Task details: Look through the records that follow. Copy every line containing the word "damage".

Records for this exercise:
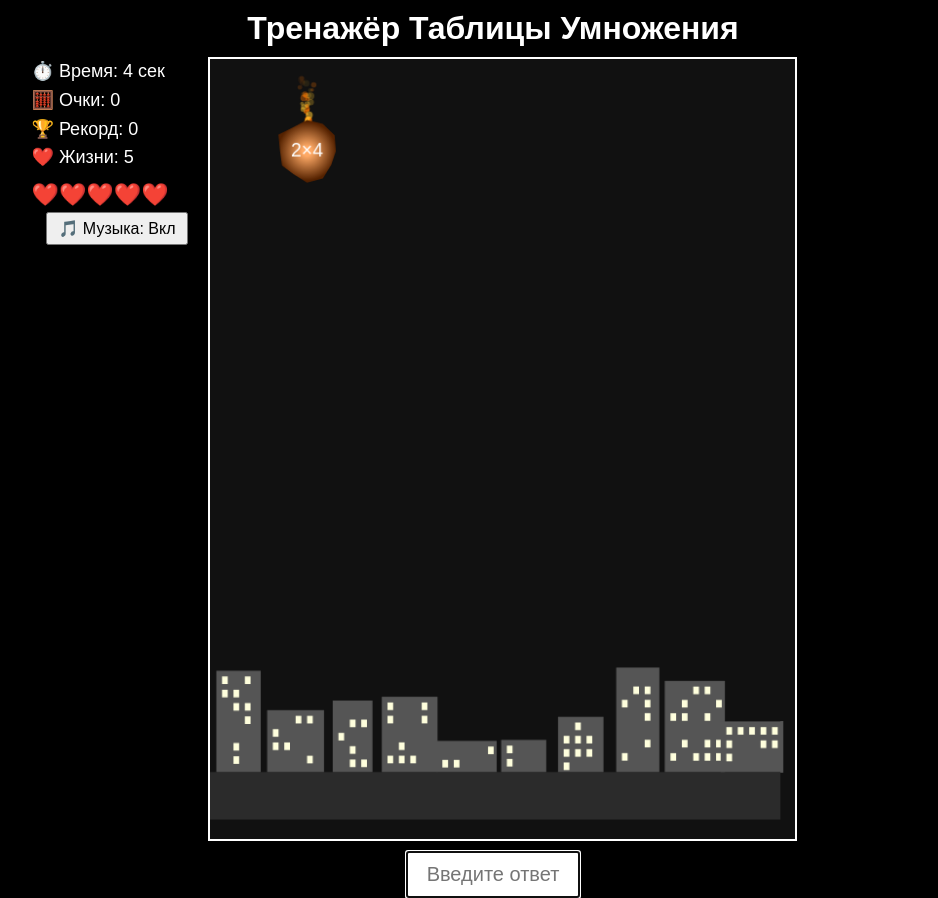
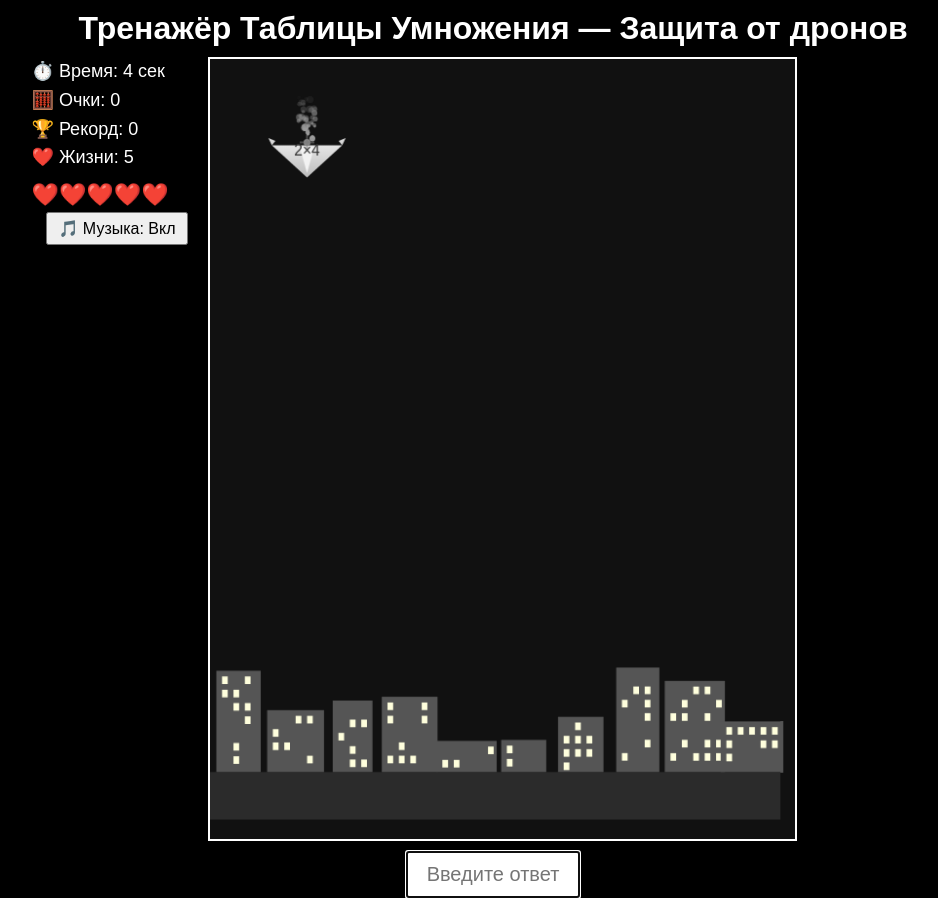
Before and after one commit to nazarzvs/Multiplyer, a plain HTML site: page index.html in a window 1280 px wide. Shown: the whole page, without its empty margins (226-1164 px from the left). Drawn offline with Linux system fonts and the light colour scheme.

Commit message:
changed meteorite to shahed drone

```diff
--- a/game.js
+++ b/game.js
@@ -1,4 +1,4 @@
-// game.js — версия с 5 жизнями и кнопкой музыки
+// game.js — версия с 5 жизнями и кнопкой музыки (Shahed дроны)
 const canvas = document.getElementById("gameCanvas");
 const ctx = canvas.getContext("2d");
 
@@ -109,38 +109,91 @@ class Task {
       p.update(currentDeltaTime, FRAME_SCALE);
       if (p.alpha <= 0) this.particles.splice(i, 1);
     }
+    // Силуэт Shahed: дельтовидное крыло с носом вниз
+    // Треугольный планер
     ctx.beginPath();
-    ctx.moveTo(this.x + this.shape[0].x, this.y + this.shape[0].y);
-    for (let i = 1; i < this.shape.length; i++) {
-      ctx.lineTo(this.x + this.shape[i].x, this.y + this.shape[i].y);
-    }
+    const noseX = this.x;
+    const noseY = this.y + this.radius * 0.9; // нос вниз по направлению падения
+    const leftWingX = this.x - this.radius * 1.2;
+    const rightWingX = this.x + this.radius * 1.2;
+    const wingY = this.y - this.radius * 0.2;
+    ctx.moveTo(noseX, noseY);
+    ctx.lineTo(rightWingX, wingY);
+    ctx.lineTo(leftWingX, wingY);
     ctx.closePath();
-    const gradient = ctx.createRadialGradient(this.x, this.y, 5, this.x, this.y, this.radius);
-    gradient.addColorStop(0, "#ffaa66");
-    gradient.addColorStop(1, "#552200");
-    ctx.fillStyle = gradient;
+    const bodyGradient = ctx.createLinearGradient(this.x, wingY, this.x, noseY);
+    bodyGradient.addColorStop(0, "#e6e6e6");
+    bodyGradient.addColorStop(1, "#bdbdbd");
+    ctx.fillStyle = bodyGradient;
     ctx.fill();
-    ctx.fillStyle = "white";
-    ctx.font = "20px Arial";
+
+    // Центральный фюзеляж (светлая «спинка»)
+    ctx.fillStyle = "#f2f2f2";
+    ctx.beginPath();
+    ctx.moveTo(noseX, noseY - this.radius * 0.15);
+    ctx.lineTo(this.x + this.radius * 0.25, wingY + this.radius * 0.05);
+    ctx.lineTo(this.x - this.radius * 0.25, wingY + this.radius * 0.05);
+    ctx.closePath();
+    ctx.fill();
+
+    // Вертикальные кили на законцовках крыла
+    ctx.fillStyle = "#d9d9d9";
+    const finH = this.radius * 0.25;
+    const finW = this.radius * 0.12;
+    ctx.beginPath();
+    ctx.moveTo(leftWingX, wingY);
+    ctx.lineTo(leftWingX - finW, wingY - finH);
+    ctx.lineTo(leftWingX + finW, wingY - finH * 0.6);
+    ctx.closePath();
+    ctx.fill();
+    ctx.beginPath();
+    ctx.moveTo(rightWingX, wingY);
+    ctx.lineTo(rightWingX + finW, wingY - finH);
+    ctx.lineTo(rightWingX - finW, wingY - finH * 0.6);
+    ctx.closePath();
+    ctx.fill();
+
+    // Задний винт (вид снизу — круг с размытыми лопастями)
+    const propX = this.x;
+    const propY = wingY - this.radius * 0.1; // позади крыла (сверху относительно движения)
+    ctx.beginPath();
+    ctx.arc(propX, propY, this.radius * 0.12, 0, Math.PI * 2);
+    ctx.fillStyle = "#888";
+    ctx.fill();
+    ctx.strokeStyle = "rgba(120,120,120,0.6)";
+    ctx.lineWidth = 2;
+    ctx.beginPath();
+    ctx.moveTo(propX - this.radius * 0.25, propY);
+    ctx.lineTo(propX + this.radius * 0.25, propY);
+    ctx.moveTo(propX, propY - this.radius * 0.25);
+    ctx.lineTo(propX, propY + this.radius * 0.25);
+    ctx.stroke();
+
+    // Маркировка задачи в центре
+    ctx.fillStyle = "#333";
+    ctx.font = "16px Arial";
     ctx.textAlign = "center";
-    ctx.fillText(`${this.a}×${this.b}`, this.x, this.y + 6);
+    ctx.fillText(`${this.a}×${this.b}`, this.x, this.y + this.radius * 0.15);
   }
   update(dt, frameScale) {
     this.y += this.speed * frameScale * dt;
     if (Math.random() < 0.45) {
+      // Шлейф позади дельтовидного крыла
+      const trailX = this.x + (Math.random() - 0.5) * this.radius * 0.5;
+      const trailY = this.y - this.radius * 0.4;
       this.particles.push(new Particle(
-        this.x + (Math.random() - 0.5) * 6,
-        this.y - this.radius * 0.6,
-        "255,120,0",
-        (Math.random() - 0.5) * 0.6,
-        -(Math.random() * 1 + 0.6)
+        trailX,
+        trailY,
+        "160,160,160",
+        (Math.random() - 0.5) * 0.3,
+        -(Math.random() * 0.1 + 0.05)
       ));
       this.particles.push(new Particle(
-        this.x + (Math.random() - 0.5) * 6,
-        this.y - this.radius * 0.4,
-        "255,200,50",
-        (Math.random() - 0.5) * 0.6,
-        -(Math.random() * 0.6 + 0.3)
+        trailX,
+        trailY - 2,
+        "120,120,120",
+        (Math.random() - 0.5) * 0.25,
+        -(Math.random() * 0.05 + 0.02)
       ));
     }
     this.draw();
@@ -211,7 +264,7 @@ function drawCity() {
   }
 }
 
-/* ======= Спавн ======= */
+/* ======= Спавн дронов ======= */
 function spawnTask() {
   if (pool.length === 0) {
     currentMultiplier++;
@@ -225,7 +278,7 @@ function spawnTask() {
   }
   const [a, b] = pool.pop();
   let x = Math.random() * (VIRTUAL_WIDTH - 80) + 40;
-  tasks.push(new Task(x, -50, a, b));
+  tasks.push(new Task(x, -50, a, b)); // Спавним Shahed дрон
 }
 
 /* ======= Статистика ======= */
@@ -237,7 +290,7 @@ function updateStats() {
   timeEl.textContent = time;
 }
 
-/* ======= Попадание в город ======= */
+/* ======= Попадание дрона в город ======= */
 function handleCityHit(taskIndex) {
   const task = tasks[taskIndex];
   const groundY = VIRTUAL_HEIGHT - groundHeight;
@@ -257,7 +310,7 @@ function handleCityHit(taskIndex) {
     const damage = Math.floor(20 + Math.random() * 40);
     hitBuilding.h -= damage;
     if (hitBuilding.h < 0) hitBuilding.h = 0;
-    explosions.push(new Explosion(hitBuilding.x + hitBuilding.w / 2, groundY - 10));
+    explosions.push(new Explosion(hitBuilding.x + hitBuilding.w / 2, groundY - 10)); // Взрыв от дрона
   }
   if (lives <= 0) gameOver();
 }
--- a/index.html
+++ b/index.html
@@ -3,7 +3,7 @@
 <head>
   <meta charset="UTF-8" />
   <meta name="viewport" content="width=device-width, initial-scale=1.0"/>
-  <title>Тренажёр Таблицы Умножения</title>
+  <title>Тренажёр Таблицы Умножения — Защита от дронов</title>
   <style>
     body {
       margin: 0;
@@ -80,7 +80,7 @@
   </style>
 </head>
 <body>
-  <h1>Тренажёр Таблицы Умножения</h1>
+  <h1>Тренажёр Таблицы Умножения — Защита от дронов</h1>
 
   <div id="gameArea">
     <div id="stats">
@@ -103,6 +103,7 @@
   <audio id="explosionSound" src="sounds/explosion.mp3"></audio>
   <audio id="errorSound" src="sounds/error.mp3"></audio>
   <audio id="bgMusic" src="sounds/music.mp3" loop></audio>
+  <!-- Звуки для дронов -->
 
   <script src="game.js"></script>
 </body>
```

Answer section:
     const damage = Math.floor(20 + Math.random() * 40);
     hitBuilding.h -= damage;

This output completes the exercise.